PROBLEM TO SOLVE >> Lines that include the word "fontSize" should be copied from the listing that follows.

━━━━━ RECORDED INFORMATION

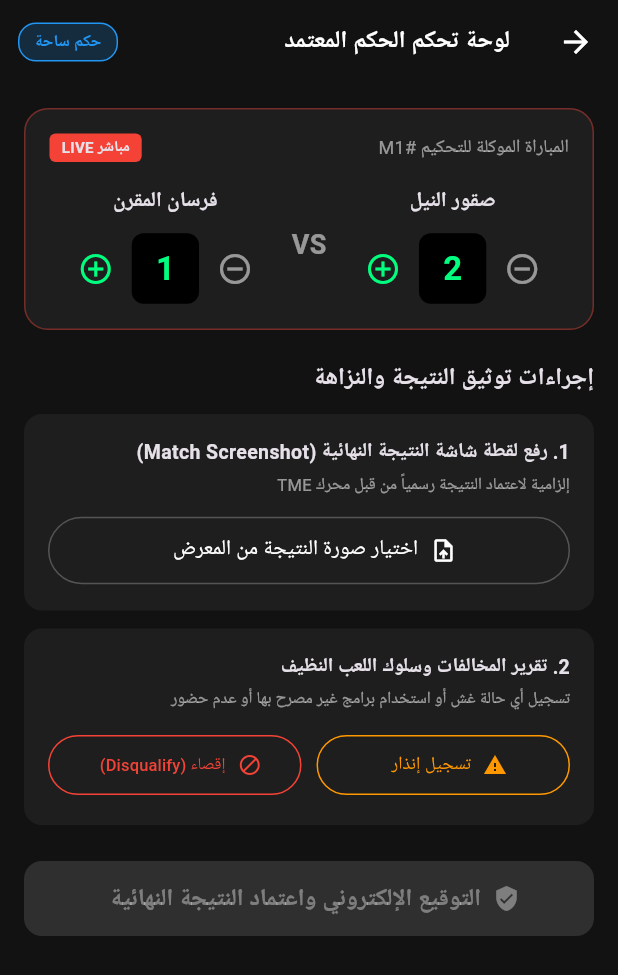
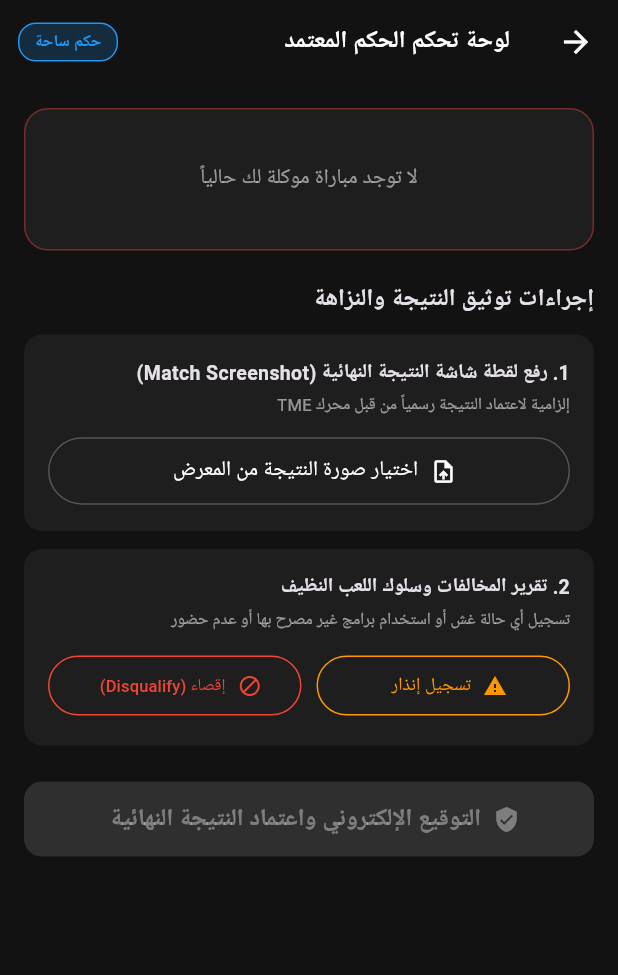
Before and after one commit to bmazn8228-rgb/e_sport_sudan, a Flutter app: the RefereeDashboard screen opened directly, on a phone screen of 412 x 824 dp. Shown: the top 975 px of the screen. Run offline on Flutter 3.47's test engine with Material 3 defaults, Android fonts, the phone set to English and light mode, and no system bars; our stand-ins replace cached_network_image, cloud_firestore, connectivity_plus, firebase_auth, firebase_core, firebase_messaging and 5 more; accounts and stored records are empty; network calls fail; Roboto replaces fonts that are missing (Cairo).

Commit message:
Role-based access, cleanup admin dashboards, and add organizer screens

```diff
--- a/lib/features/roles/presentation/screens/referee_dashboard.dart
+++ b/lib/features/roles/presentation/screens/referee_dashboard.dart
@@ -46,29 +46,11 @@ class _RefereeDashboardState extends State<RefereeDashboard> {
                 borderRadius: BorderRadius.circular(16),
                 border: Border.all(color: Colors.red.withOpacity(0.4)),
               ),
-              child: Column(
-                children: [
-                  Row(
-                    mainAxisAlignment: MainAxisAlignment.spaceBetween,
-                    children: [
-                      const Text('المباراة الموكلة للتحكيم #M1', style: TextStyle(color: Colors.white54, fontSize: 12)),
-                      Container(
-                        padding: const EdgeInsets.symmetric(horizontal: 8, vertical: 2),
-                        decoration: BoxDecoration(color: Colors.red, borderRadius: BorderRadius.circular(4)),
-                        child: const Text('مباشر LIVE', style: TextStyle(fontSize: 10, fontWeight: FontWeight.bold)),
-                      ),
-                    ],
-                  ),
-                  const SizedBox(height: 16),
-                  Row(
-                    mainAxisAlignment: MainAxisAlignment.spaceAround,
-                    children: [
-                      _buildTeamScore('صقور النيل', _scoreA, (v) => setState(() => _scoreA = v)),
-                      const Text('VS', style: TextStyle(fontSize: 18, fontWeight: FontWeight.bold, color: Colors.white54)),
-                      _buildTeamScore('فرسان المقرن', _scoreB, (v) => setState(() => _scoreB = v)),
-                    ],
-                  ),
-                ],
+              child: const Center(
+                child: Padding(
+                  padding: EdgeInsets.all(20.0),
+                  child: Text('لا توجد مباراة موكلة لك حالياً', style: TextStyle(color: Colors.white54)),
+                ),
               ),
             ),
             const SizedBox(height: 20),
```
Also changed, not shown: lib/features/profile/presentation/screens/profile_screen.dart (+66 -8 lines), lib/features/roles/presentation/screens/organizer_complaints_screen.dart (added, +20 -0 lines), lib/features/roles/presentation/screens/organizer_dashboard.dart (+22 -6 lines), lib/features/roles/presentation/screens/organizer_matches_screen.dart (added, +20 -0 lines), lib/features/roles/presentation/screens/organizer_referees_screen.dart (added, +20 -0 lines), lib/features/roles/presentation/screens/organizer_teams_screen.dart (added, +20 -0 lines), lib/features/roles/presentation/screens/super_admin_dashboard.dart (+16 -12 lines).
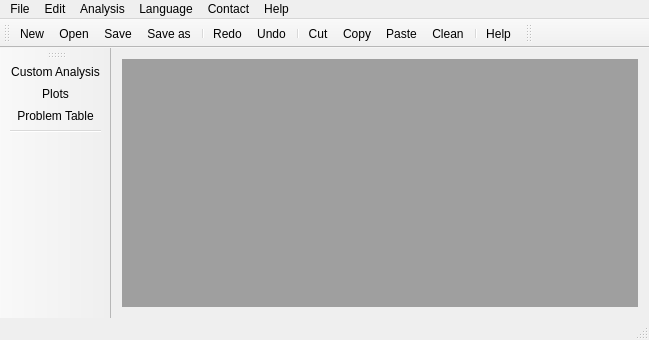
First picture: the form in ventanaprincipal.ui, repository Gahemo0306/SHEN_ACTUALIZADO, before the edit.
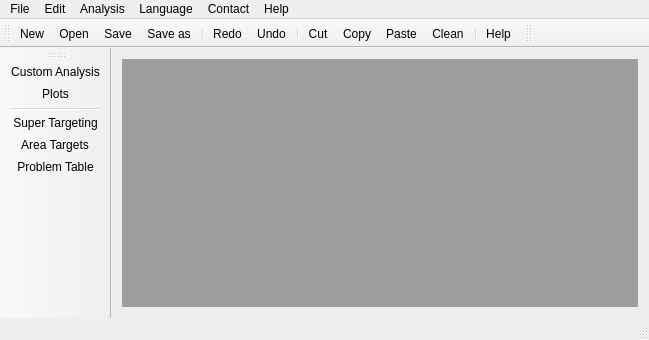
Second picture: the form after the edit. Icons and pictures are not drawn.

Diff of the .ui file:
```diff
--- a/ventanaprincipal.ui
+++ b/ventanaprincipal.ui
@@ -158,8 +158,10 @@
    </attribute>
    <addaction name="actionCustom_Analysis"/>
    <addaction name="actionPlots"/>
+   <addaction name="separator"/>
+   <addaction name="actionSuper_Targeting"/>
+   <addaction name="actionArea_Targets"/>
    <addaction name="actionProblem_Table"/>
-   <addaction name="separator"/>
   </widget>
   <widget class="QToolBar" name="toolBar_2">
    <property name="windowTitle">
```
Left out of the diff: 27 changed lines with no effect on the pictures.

━━━━━━━━━━

SOLUTION >>
-                      const Text('المباراة الموكلة للتحكيم #M1', style: TextStyle(color: Colors.white54, fontSize: 12)),
-                        child: const Text('مباشر LIVE', style: TextStyle(fontSize: 10, fontWeight: FontWeight.bold)),
-                      const Text('VS', style: TextStyle(fontSize: 18, fontWeight: FontWeight.bold, color: Colors.white54)),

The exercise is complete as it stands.